Social Security is America’s retirement system for most retirees. Advisers recommend that Social Security should comprise 40% of your retirement income. That’s just economic ideology that isn’t rooted in reality. For most of the middle class, Social Security benefits represent over half of their retirement income. That wouldn’t be so bad if Social Security benefits weren’t subject to ordinary income tax. To many American retirees, taxing Social Security is a broken promise. As recent as three years ago, many politicians promised not to alter Social Security benefits for the Baby Boomers. But in the stealth of night the Congress, shut down the “file and suspend” option for most Boomers and transferred the monies to support the near bankrupted Social Security disability fund. Many Boomers lost between $20,000 and $30,000 dollars due them. Social Security benefits generally paid a cost of living increase, but over the last seven years, the increase was either slight or none at all, i.e. not keeping pace with the real cost of living.

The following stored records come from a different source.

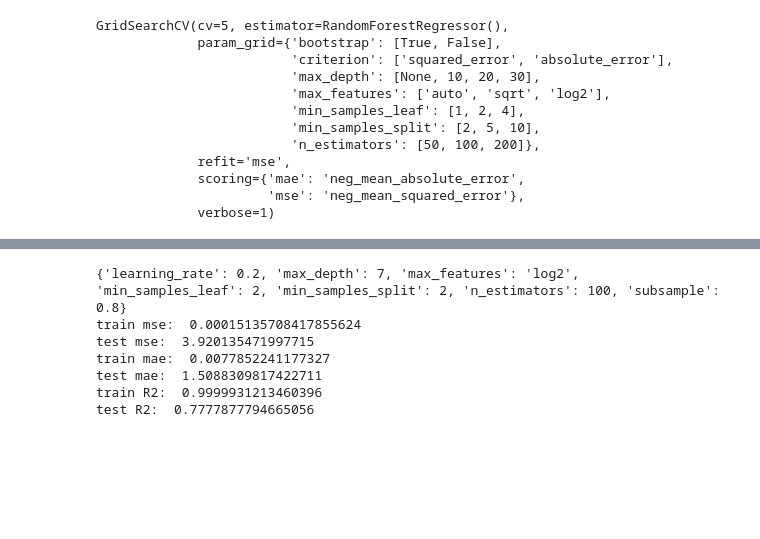
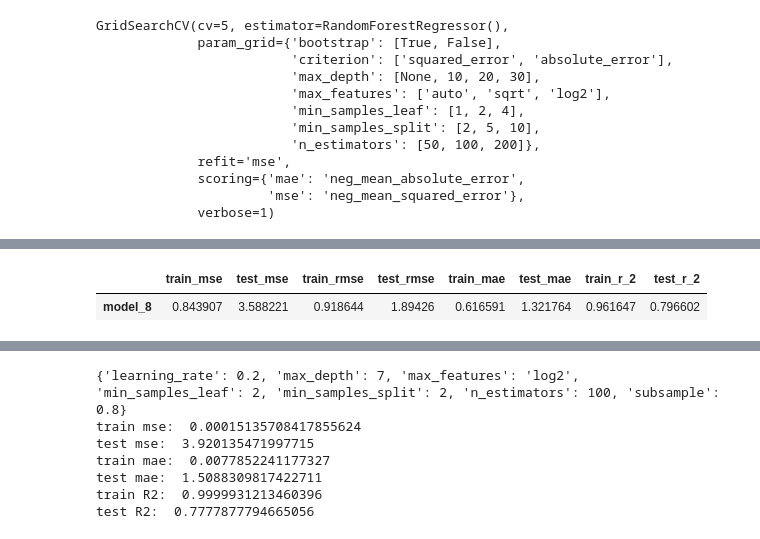
Before and after one commit to York-Solutions-B2E/luke-sands-aml-student-regression, a Jupyter notebook: Student_Project.ipynb, the cells around one changed output, grey strips where cells are left out. Drawn from its saved outputs; the diff is of its cells as text; code cells hidden in the pictures; blank space fills up the shorter version.

```diff
--- a/Student_Project.ipynb
+++ b/Student_Project.ipynb
@@ -1226,0 +1249,28 @@ Fitting 5 folds for each of 1296 candidates, totalling 6480 fits
+# %%
+#Save 1 best estimator from gridsearch
+model_8 = model_8.best_estimator_
+# %%
+model_list = [model_8]#,model_8,model_9,model_10,model_11]
+# Initalize list of models scores
+scores = []
+# Store model scores in list of lists
+for i in model_list:
+    trainpreds = i.predict(X_train)
+    testpreds = i.predict(X_test)
+    train_mse = mean_squared_error(y_train, trainpreds)
+    test_mse = mean_squared_error(y_test, testpreds)
+    train_rmse = (train_mse**0.5)
+    test_rmse = (test_mse**0.5)
+    train_mae = mean_absolute_error(y_train, trainpreds)
+    test_mae = mean_absolute_error(y_test, testpreds)
+    train_r_2 = r2_score(y_train,trainpreds)
+    test_r_2 = r2_score(y_test,testpreds)
+    scores.append([train_mse,test_mse,train_rmse,test_rmse,train_mae,test_mae,train_r_2,test_r_2])
+# Make dataframe of scores by model
+model_8_df = pd.DataFrame(scores, index=["model_8"],
+                         columns=["train_mse","test_mse","train_rmse","test_rmse",
+                                  "train_mae","test_mae","train_r_2","test_r_2"])
+model_8_df
+# %% [output]
+|  | train_mse | test_mse | train_rmse | test_rmse | train_mae | test_mae | train_r_2 | test_r_2 |
+| model_8 | 0.843907 | 3.588221 | 0.918644 | 1.89426 | 0.616591 | 1.321764 | 0.961647 | 0.796602 |
```
Also changed, not shown: parts of 44 cells of this notebook, 8 other files.
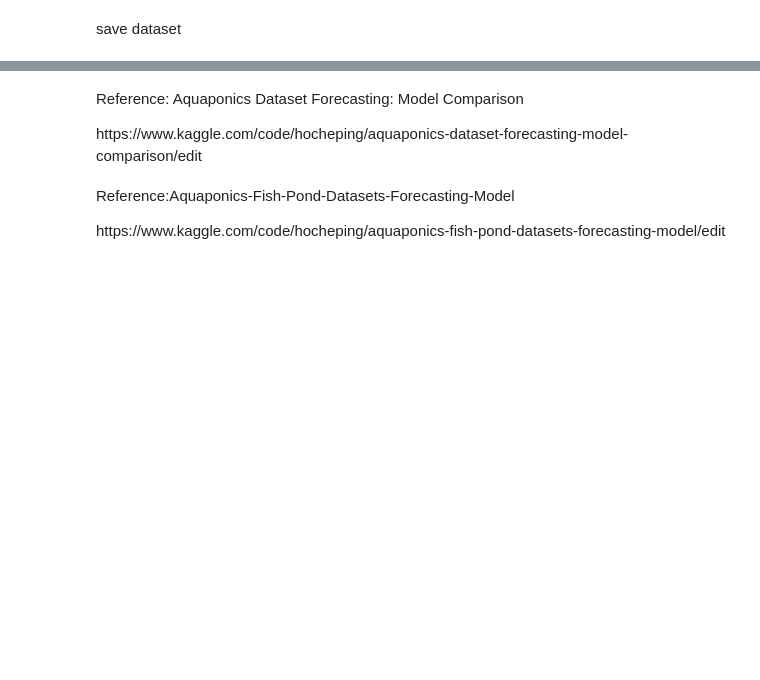
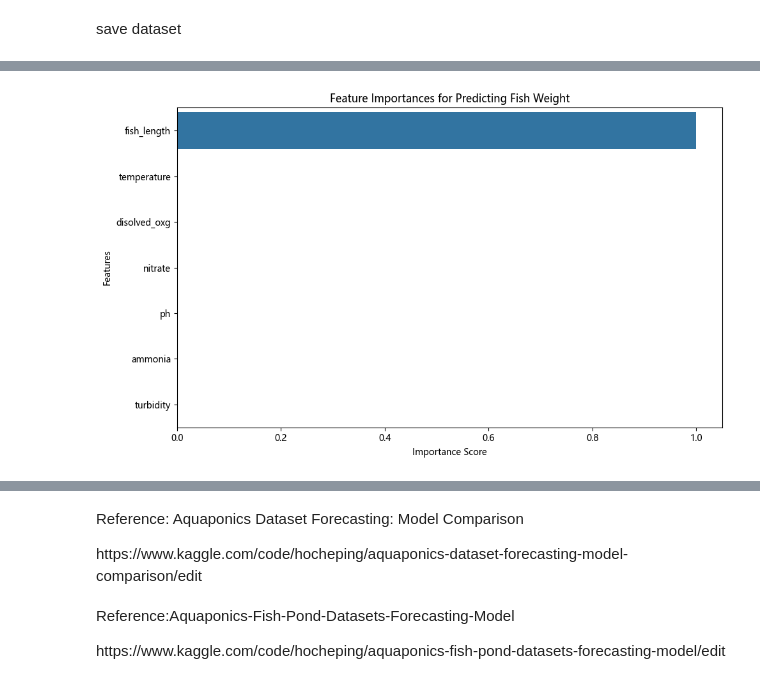
Before and after one commit to AcerPing/xLSTMTime_AquaponicsPond, a Jupyter notebook: DataPreprocess/aquaponics/FishAquaponics_IoTpond3/FishAquaponics_IoTpond3－改版.ipynb, the cells around one changed output, grey strips where cells are left out. Cells and saved outputs as stored; diff of their text form; code cells hidden in the pictures; blank space fills up the shorter version.

Commit message:
2025-05-21 IoT Pond 資料前處理 加入 1.) Linear Regression 分別以 環境因素 + Fish Length、僅用環境因素 、僅用Fish Length進行分析。 2.) Feature Importance 特徵重要性

```diff
--- a/DataPreprocess/aquaponics/FishAquaponics_IoTpond3/FishAquaponics_IoTpond3－改版.ipynb
+++ b/DataPreprocess/aquaponics/FishAquaponics_IoTpond3/FishAquaponics_IoTpond3－改版.ipynb
@@ -808,7 +828,3 @@ https://www.kaggle.com/code/prakharjadaun/how-to-approach-a-dataset-eda-learn-wi
     <li> Fish Weight是遞增型數據，推薦使用MinMaxScaler。 </li>
     <li> 模型是LSTM，使用MinMaxScaler，將數據縮放到[0, 1] 範圍內，助於加快模型收斂速度。。 </li>
 </ol>
-# %%
-normalizer = MinMaxScaler() # 將數據縮放到一個固定範圍內（例如 [0, 1]）。
-df[df.columns.tolist()] = normalizer.fit_transform(df[df.columns.tolist()]) # 第一步：正規化數據
-df
@@ -835,0 +843,17 @@ output_path = 'cleaned_IoTPond3_normalized.csv'
+# %%
+# 環境因素 + fish_length
+X = df[ ['temperature', 'turbidity', 'disolved_oxg', 'ph', 'ammonia', 'nitrate', 'fish_length'] ]
+y = df['fish_weight']
+# %%
+from sklearn.ensemble import RandomForestRegressor
+
+model = RandomForestRegressor()
+model.fit(X, y)
+
+importance = model.feature_importances_
+importance_df = pd.DataFrame({
+    'Feature': X.columns,
+    'Importance': importance
+}).sort_values(by='Importance', ascending=False)
+
+print(importance_df)
@@ -835,0 +869,11 @@ output_path = 'cleaned_IoTPond3_normalized.csv'
+# %%
+# 繪圖顯示特徵重要性
+plt.figure(figsize=(10, 6))
+sns.barplot(x='Importance', y='Feature', data=importance_df)
+plt.title('Feature Importances for Predicting Fish Weight')
+plt.xlabel('Importance Score')
+plt.ylabel('Features')
+plt.tight_layout()
+plt.show()
+# %% [output]
+[figure, added]
```
Also changed, not shown: parts of 10 cells of this notebook.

To protect Social Security benefits from being taxed, you have to defend two access points: one is Social Security income itself and other investments that are includable in the provisional income test for benefit taxation. The four tax-free funding vehicles that are not includable are: health savings accounts, Roth IRAs, Cash Value Non-Modified Endowment Contracts (TAMRA compliant life insurance) and Home Equity Conversion Mortgages. Under current law, these four could be designed to construct a tax-free retirement plan. And to counter Social Security benefit income, you need to use your tax deductions, exemptions and tax credits judiciously to offset the income.
Tax management is absolutely required in retirement to keep more money in your pocket, to spend as you see fit. But you need to include tax management at the beginning of the retirement savings process by selecting tax advantaged products and converting any qualified monies to Roth IRAs, if it makes sense in your situation.